purposes, for Cotton Seed at our various mill points.
Please call and see us and secure our prices before placing vour orders
Thanking you for your past liberal patronage and encouraging words o
praise for the high quality and excellence of our goods, and wishing you ?
prosperous New Yeari we remain, Yours truly,
ANDERSON PHOSPHATE AND OIL CO., Anderson, S. C.
CHARLESTON, S. C.
Largest Manufacturers of
Fertilizers in the South.
Importera of .
Pure German K.ainii,
Muriate of Potash,
Nitrate of Soda,
Sulphate of Potash.
It is important in buying your fertilizers, not
only to buy goods of established reputation and high
grade, but to buy where your wants of every
character can be supplied.
We are in position to furnish all classes of
?,oods and in such quantities as buyers desire. It
will pay you to see us before purchasing.
Address Virginia'Carolina Chemical Co.,
Charleston, S. C.
find for \ treinJi-Carolir.a Almanac,
fife (ur ihr aiking.
. Attention, Farmers !
We have just received one Gar Load of
Fancy Winter Grazing Oats.
Come quick and secure some of them before they are
O. D. ANDERSON & BRO.
WE have a nice lot of Rockers, Pictures, Mirrors, as well as a la r ge lo
of Bed Room Suits, Parlor Pieces, Hat RackB, Wardrobes, Chiffoniers, La
dies' Desks, all of which would make a nice PRESENT.
We realize the hard times and have made prices to suit. We want you
to come in, tako a look, buy if you eau, but if you can't it will be all right.

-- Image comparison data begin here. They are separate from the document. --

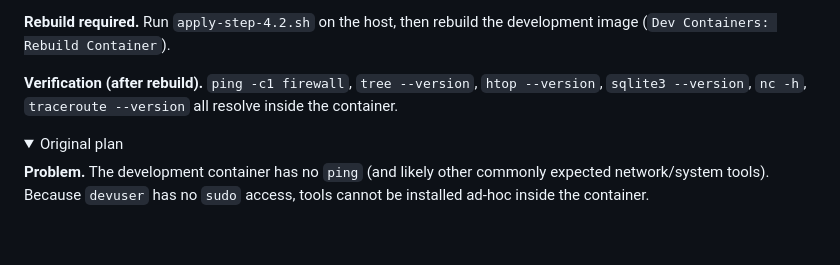
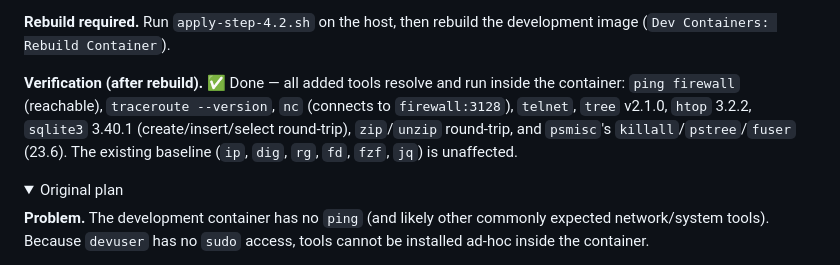
Before and after one commit to BasK80/AgenticDevcontainer, a Markdown page: FUTURE_IMPROVEMENTS_IMPLEMENTATION_PLAN.md, the part around the change. Rendered like a GitHub page; folded sections open; blank space fills up the shorter version.

Commit message:
docs(plan): mark Step 4.2 verification complete after rebuild
All added tools (ping, traceroute, nc, telnet, tree, htop, sqlite3, zip,
unzip, psmisc) verified installed and functional in the rebuilt container.
Step 4.2 is now done as a whole.

Co-Authored-By: Claude Opus 4.8 (1M context) <noreply@anthropic.com>

```diff
--- a/FUTURE_IMPROVEMENTS_IMPLEMENTATION_PLAN.md
+++ b/FUTURE_IMPROVEMENTS_IMPLEMENTATION_PLAN.md
@@ -555,9 +555,12 @@ not meet requirements.
 **Rebuild required.** Run `apply-step-4.2.sh` on the host, then rebuild the
 development image (`Dev Containers: Rebuild Container`).
 
-**Verification (after rebuild).** `ping -c1 firewall`, `tree --version`,
-`htop --version`, `sqlite3 --version`, `nc -h`, `traceroute --version` all
-resolve inside the container.
+**Verification (after rebuild).** ✅ Done — all added tools resolve and run
+inside the container: `ping firewall` (reachable), `traceroute --version`,
+`nc` (connects to `firewall:3128`), `telnet`, `tree` v2.1.0, `htop` 3.2.2,
+`sqlite3` 3.40.1 (create/insert/select round-trip), `zip`/`unzip` round-trip,
+and `psmisc`'s `killall`/`pstree`/`fuser` (23.6). The existing baseline
+(`ip`, `dig`, `rg`, `fd`, `fzf`, `jq`) is unaffected.
 
 <details><summary>Original plan</summary>
 
```
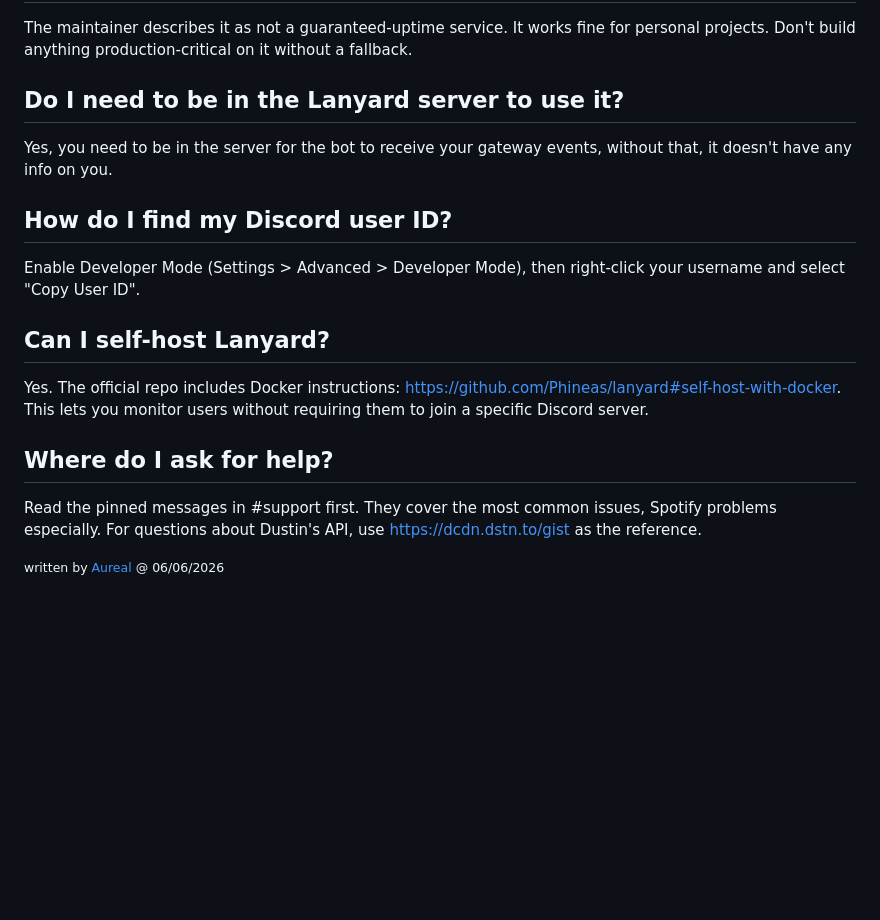
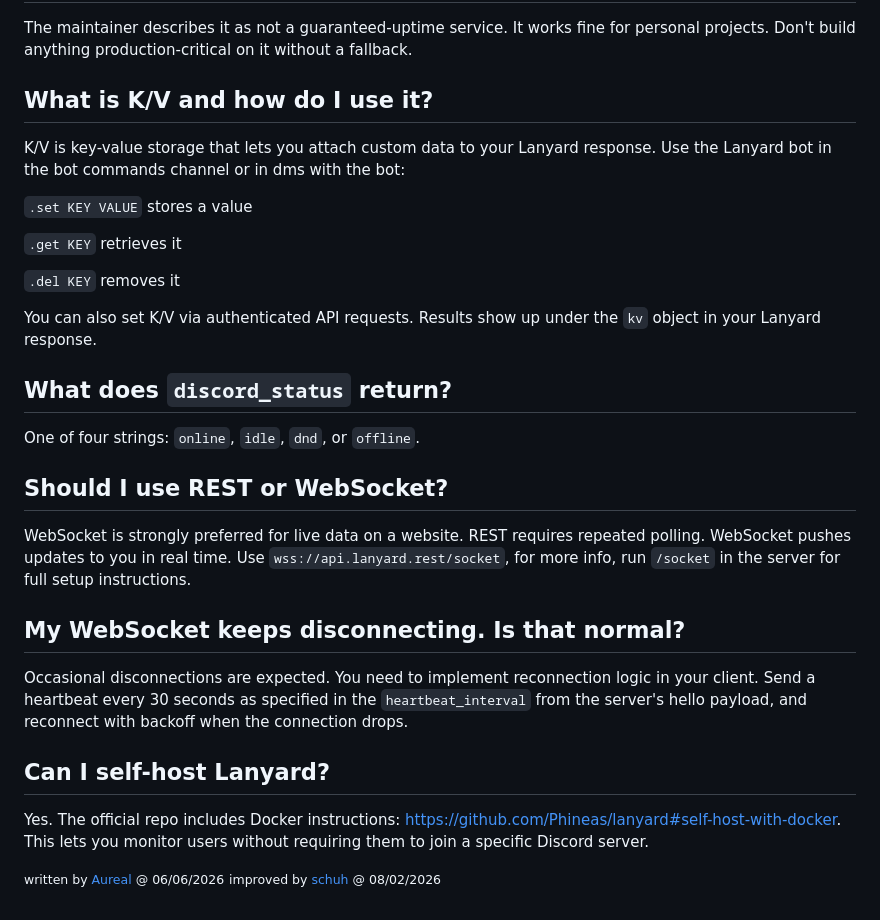
Before and after one commit to vqpe/lanyard-docs, a Markdown page: docs/faq.md, the part around one of its changes. GitHub-like rendering; blank space fills up the shorter version.

```diff
--- a/docs/faq.md
+++ b/docs/faq.md
@@ -92,15 +71,35 @@ The maintainer describes it as not a guaranteed-uptime service. It works fine fo
 
 
 
-## Do I need to be in the Lanyard server to use it?
+## What is K/V and how do I use it?
 
-Yes, you need to be in the server for the bot to receive your gateway events, without that, it doesn't have any info on you.
+K/V is key-value storage that lets you attach custom data to your Lanyard response. Use the Lanyard bot in the bot commands channel or in dms with the bot:
+
+`.set KEY VALUE` stores a value
+
+`.get KEY` retrieves it
+
+`.del KEY` removes it
+
+You can also set K/V via authenticated API requests. Results show up under the `kv` object in your Lanyard response.
 
 
 
-## How do I find my Discord user ID?
+## What does `discord_status` return?
 
-Enable Developer Mode (Settings > Advanced > Developer Mode), then right-click your username and select "Copy User ID".
+One of four strings: `online`, `idle`, `dnd`, or `offline`.
+
+
+
+## Should I use REST or WebSocket?
+
+WebSocket is strongly preferred for live data on a website. REST requires repeated polling. WebSocket pushes updates to you in real time. Use `wss://api.lanyard.rest/socket`, for more info, run `/socket` in the server for full setup instructions.
+
+
+
+## My WebSocket keeps disconnecting. Is that normal?
+
+Occasional disconnections are expected. You need to implement reconnection logic in your client. Send a heartbeat every 30 seconds as specified in the `heartbeat_interval` from the server's hello payload, and reconnect with backoff when the connection drops.
 
 
 
@@ -110,9 +109,6 @@ Yes. The official repo includes Docker instructions: https://github.com/Phineas/
 
 
 
-## Where do I ask for help?
-
-Read the pinned messages in #support first. They cover the most common issues, Spotify problems especially. For questions about Dustin's API, use https://dcdn.dstn.to/gist as the reference.
-
 
 <small>written by [Aureal](https://aureal.dev/) @ 06/06/2026</small>
+<small>improved by [schuh](https://schuh.wtf) @ 08/02/2026</small>
```
Also changed, not shown: other parts of docs/faq.md (+22 -43 lines).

Very truly yours,
PEOPLES FURNITURE 00
*W COFFINS and CASKETS furnished at any hour, day or night.
CARRIAGES AND BUGGIES
pnoloapxaeir^y and 3S/let:r?o?i.
-SHOULD BE -
FR?p>eoir??ci stine! IR?;p&irrt?dL
FOR SPRING DRIVING.
WE are in position to do this work at prices to suit the times.
Kindly give us a call. Respectfully,
Over H. G. Johnson & Son, Whltner St.
Q. FRANK JOHNSON.
lal 1 y TIT n 9-YOU to know that I am ofieriuK PIANOS, OR
WAN I tU! GANS ami SEWING MACHINES AT,
?OST- I have in stock the very b?Bt that money can buy. A limited
number of Standard Vibrator Sewing Machines for 821.00 each. Pianos
from 8140.00 to 8260 00. Remember, this is Cash, and remember, also, that
it is COST. No such opportunity has been offered the people of Anderson.
You can save fifty per cent by taking advantage of this sale.
Come to see me it you are looking for the BEBT.
M. Lu WILLIS, Next door Peoples Bank.
Some desirable Building Lots for Bale._
AND OTHER SEEDS,
Orr-Gray & Go.
g Q *
s S 3
Acme Paint and Cernent Cure,
Specially used on Tin Hoofs
and Iron Work of any kind.
For ?ale by
ACME PAINT & CEMENT CO.
F. B. GRAYTON & CO.,
Druggists, Anderson, S. C.